*** EXERCISE INPUT
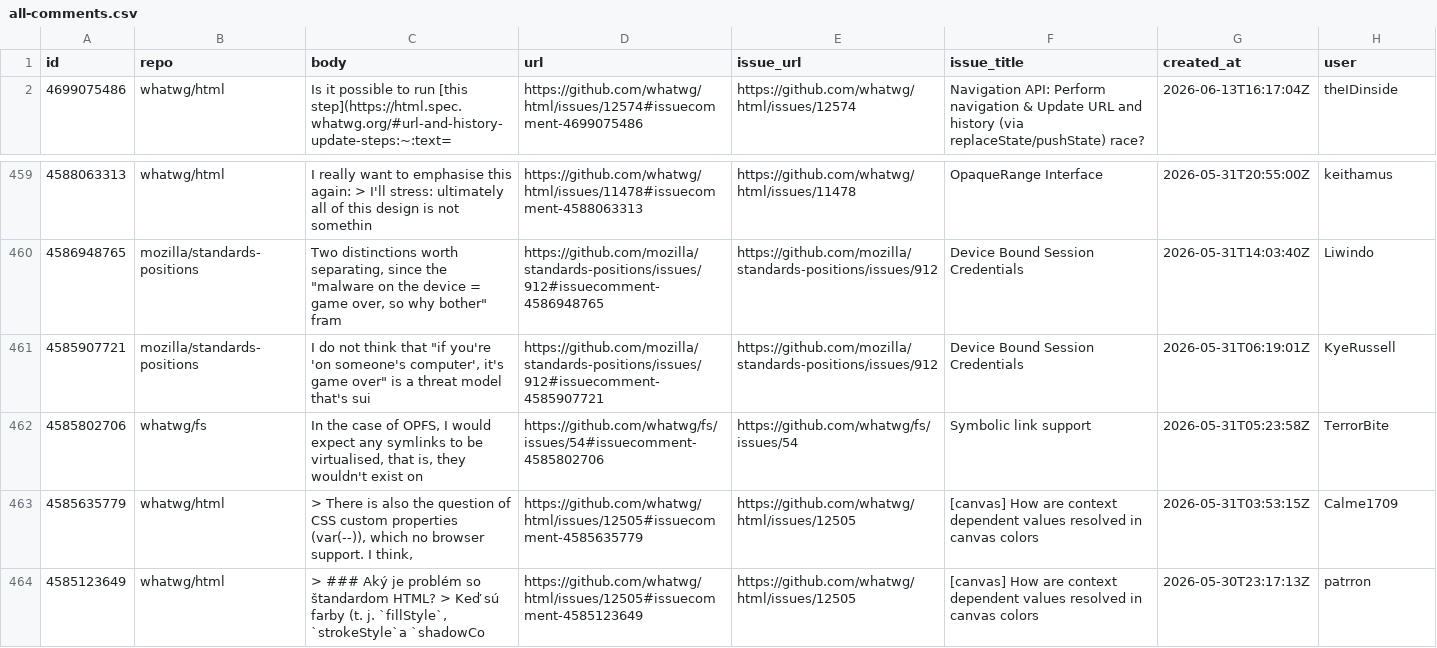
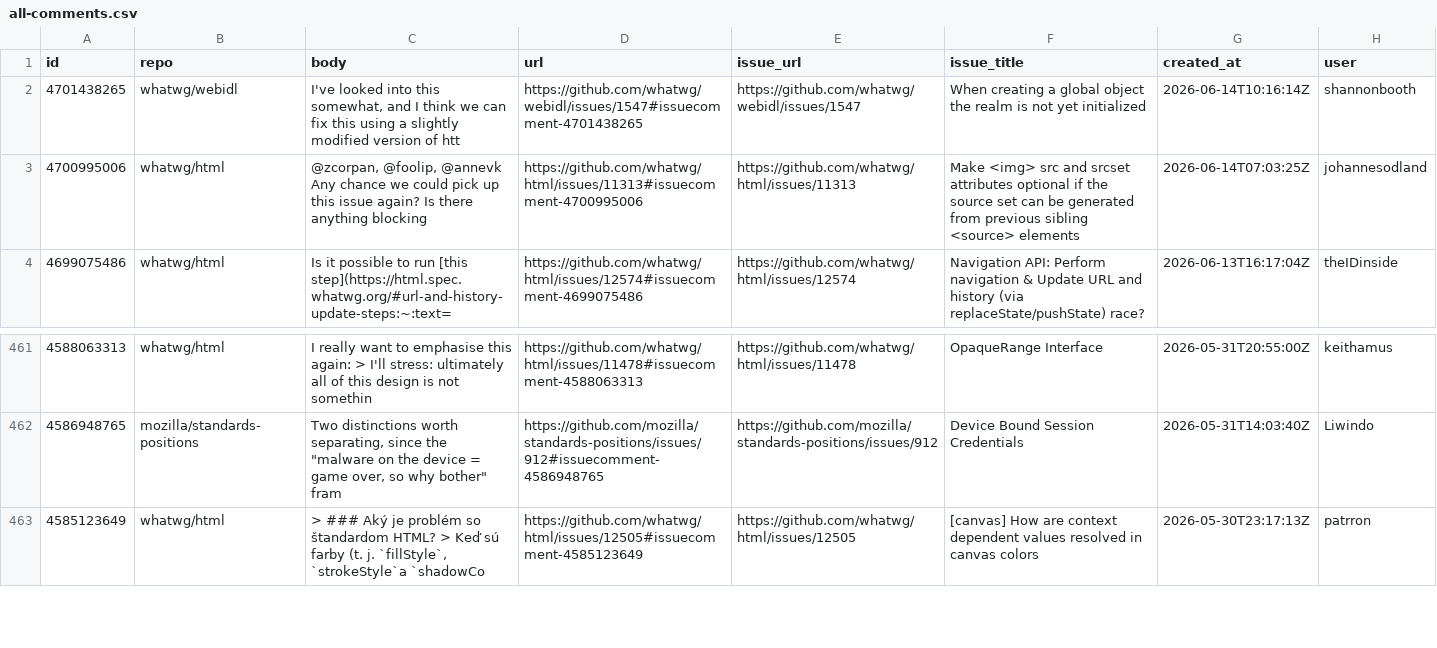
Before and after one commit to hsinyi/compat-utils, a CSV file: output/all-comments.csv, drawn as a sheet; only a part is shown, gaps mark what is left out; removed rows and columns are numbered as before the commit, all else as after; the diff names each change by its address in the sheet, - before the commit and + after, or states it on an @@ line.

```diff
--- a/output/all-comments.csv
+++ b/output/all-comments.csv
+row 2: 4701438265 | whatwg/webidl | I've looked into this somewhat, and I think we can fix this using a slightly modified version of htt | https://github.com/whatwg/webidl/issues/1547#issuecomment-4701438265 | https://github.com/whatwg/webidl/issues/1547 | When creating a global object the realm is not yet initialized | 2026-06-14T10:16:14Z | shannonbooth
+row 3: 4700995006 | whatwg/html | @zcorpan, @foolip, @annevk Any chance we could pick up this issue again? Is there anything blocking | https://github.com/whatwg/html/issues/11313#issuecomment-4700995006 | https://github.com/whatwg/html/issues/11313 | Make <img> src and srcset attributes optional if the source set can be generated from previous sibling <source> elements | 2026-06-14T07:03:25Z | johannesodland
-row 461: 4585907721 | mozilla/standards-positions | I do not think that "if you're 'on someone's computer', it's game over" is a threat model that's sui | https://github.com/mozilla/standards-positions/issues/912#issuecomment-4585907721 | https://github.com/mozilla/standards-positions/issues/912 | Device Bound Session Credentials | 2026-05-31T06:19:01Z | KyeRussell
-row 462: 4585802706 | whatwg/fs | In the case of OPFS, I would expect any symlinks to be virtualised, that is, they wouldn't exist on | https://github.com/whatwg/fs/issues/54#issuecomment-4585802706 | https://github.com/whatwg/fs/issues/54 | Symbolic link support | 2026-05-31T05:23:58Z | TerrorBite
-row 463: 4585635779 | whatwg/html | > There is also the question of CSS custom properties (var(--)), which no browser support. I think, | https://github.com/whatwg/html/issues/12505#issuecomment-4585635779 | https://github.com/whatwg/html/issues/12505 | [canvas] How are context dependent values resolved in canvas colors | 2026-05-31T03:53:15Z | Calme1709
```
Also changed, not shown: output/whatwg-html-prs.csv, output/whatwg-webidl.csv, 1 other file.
******
*** EXERCISE INPUT
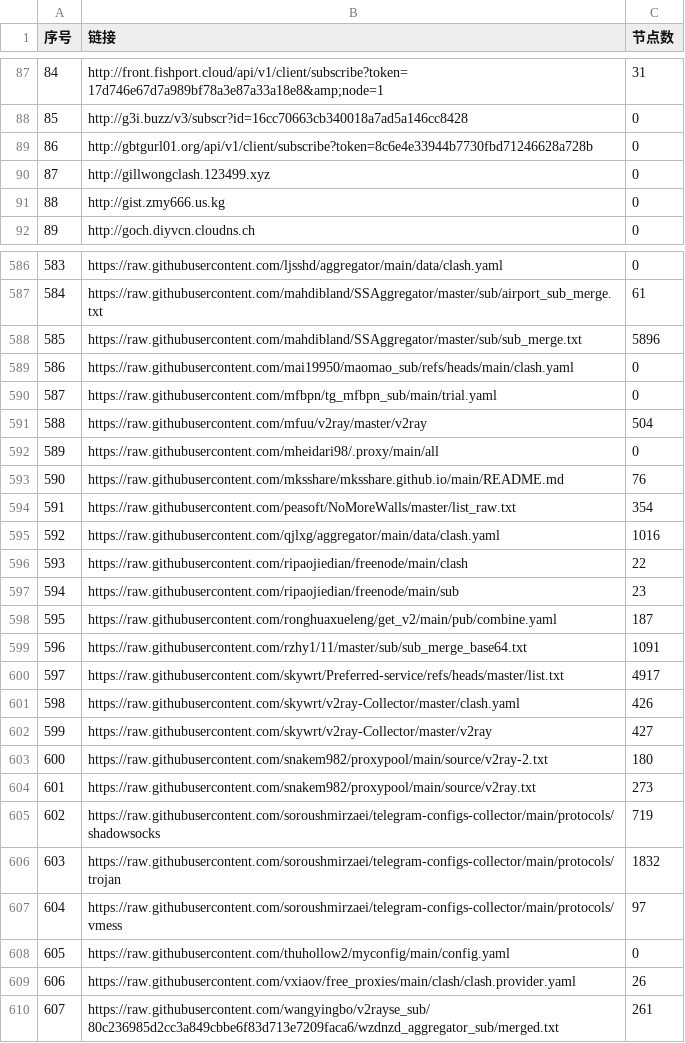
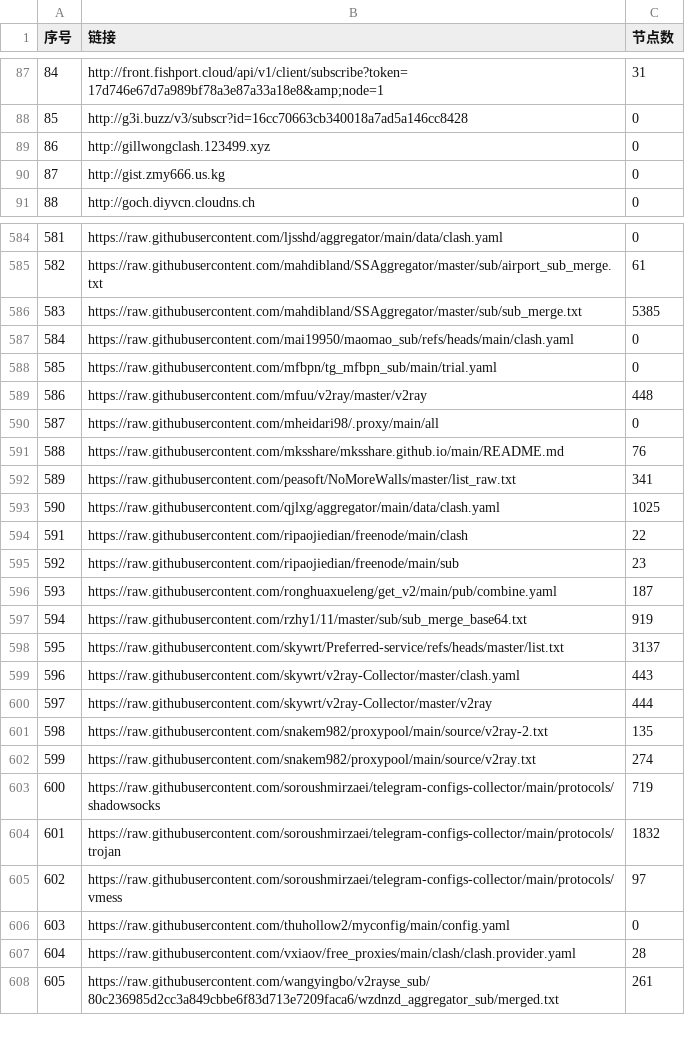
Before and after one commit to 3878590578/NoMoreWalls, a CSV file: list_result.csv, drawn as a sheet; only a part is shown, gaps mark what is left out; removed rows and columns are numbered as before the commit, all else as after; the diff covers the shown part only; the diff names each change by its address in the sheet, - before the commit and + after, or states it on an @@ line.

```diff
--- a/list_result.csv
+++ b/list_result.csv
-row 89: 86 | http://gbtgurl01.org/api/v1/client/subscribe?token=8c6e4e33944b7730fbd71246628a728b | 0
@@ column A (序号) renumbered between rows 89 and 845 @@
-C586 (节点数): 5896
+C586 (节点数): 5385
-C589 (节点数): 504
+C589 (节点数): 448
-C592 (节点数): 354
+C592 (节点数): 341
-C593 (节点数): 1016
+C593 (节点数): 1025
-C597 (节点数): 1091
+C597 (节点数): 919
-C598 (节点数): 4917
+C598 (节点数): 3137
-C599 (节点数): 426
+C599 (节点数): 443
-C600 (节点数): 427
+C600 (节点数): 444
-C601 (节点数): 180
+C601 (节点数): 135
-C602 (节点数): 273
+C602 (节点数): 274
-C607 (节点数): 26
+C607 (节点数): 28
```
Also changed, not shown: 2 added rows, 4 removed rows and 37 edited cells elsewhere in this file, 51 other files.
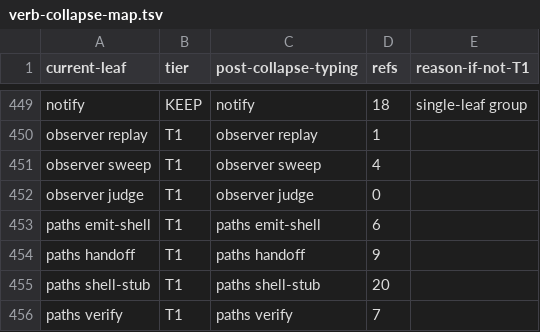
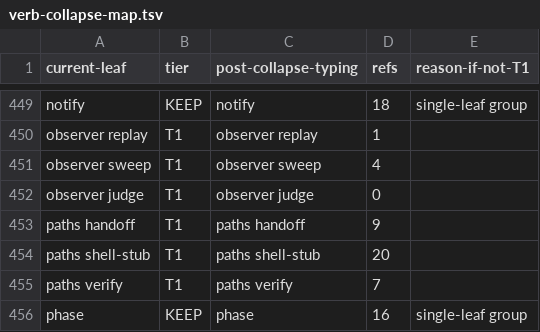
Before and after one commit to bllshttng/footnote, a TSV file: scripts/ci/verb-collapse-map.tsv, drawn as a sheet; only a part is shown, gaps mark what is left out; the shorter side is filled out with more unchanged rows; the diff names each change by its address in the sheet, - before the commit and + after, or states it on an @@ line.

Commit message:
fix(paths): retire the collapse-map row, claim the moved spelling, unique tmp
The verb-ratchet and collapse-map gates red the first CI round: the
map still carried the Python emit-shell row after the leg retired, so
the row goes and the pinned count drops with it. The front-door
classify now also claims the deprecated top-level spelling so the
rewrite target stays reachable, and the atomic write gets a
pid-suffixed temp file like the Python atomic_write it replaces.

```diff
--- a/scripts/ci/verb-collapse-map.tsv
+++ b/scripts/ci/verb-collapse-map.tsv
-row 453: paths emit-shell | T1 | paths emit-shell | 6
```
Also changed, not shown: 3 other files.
******
*** EXERCISE INPUT
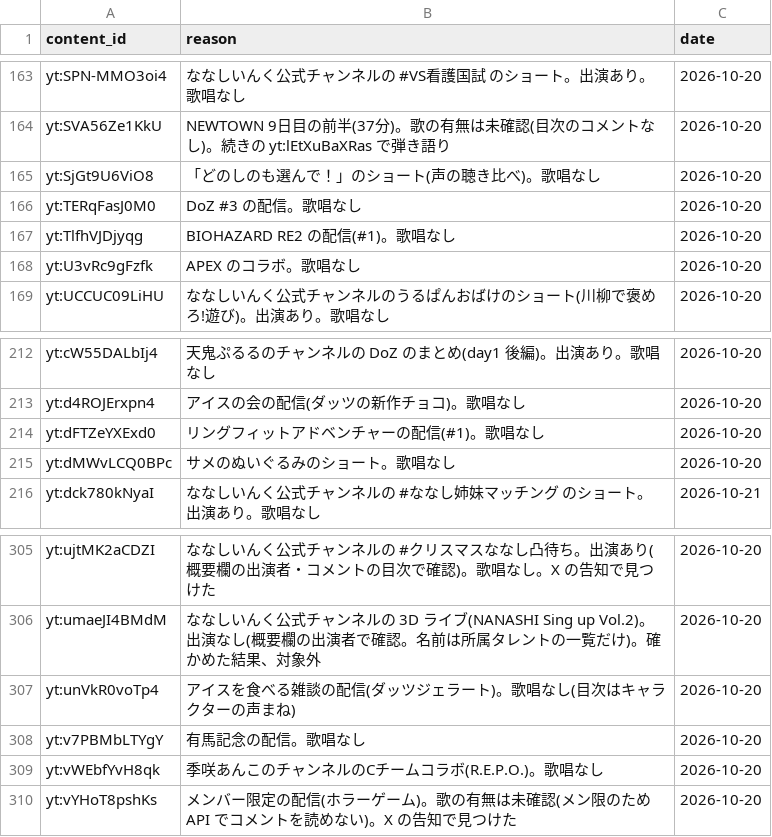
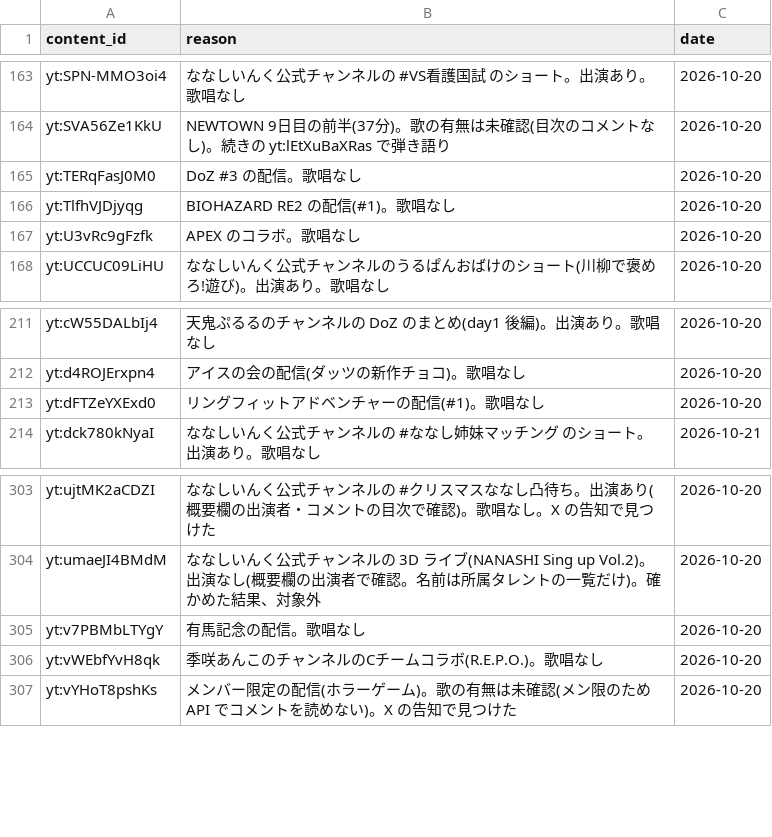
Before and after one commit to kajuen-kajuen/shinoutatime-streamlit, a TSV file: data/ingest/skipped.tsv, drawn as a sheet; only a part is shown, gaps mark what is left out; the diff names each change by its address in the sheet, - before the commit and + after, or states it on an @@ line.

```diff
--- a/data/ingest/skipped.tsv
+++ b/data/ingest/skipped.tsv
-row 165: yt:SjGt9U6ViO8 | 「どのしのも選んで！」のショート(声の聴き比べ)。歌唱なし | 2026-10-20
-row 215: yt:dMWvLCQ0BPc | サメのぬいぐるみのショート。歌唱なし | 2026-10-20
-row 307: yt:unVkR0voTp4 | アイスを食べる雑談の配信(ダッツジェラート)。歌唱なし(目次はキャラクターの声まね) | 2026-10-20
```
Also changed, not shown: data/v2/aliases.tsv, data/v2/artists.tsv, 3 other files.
******
EXERCISE DESCRIPTION:
When you find a line in the records that contains the word "ingest", copy it.

ANSWER FOR THE TASK:
Before and after one commit to kajuen-kajuen/shinoutatime-streamlit, a TSV file: data/ingest/skipped.tsv, drawn as a sheet; only a part is shown, gaps mark what is left out; the diff names each change by its address in the sheet, - before the commit and + after, or states it on an @@ line.
--- a/data/ingest/skipped.tsv
+++ b/data/ingest/skipped.tsv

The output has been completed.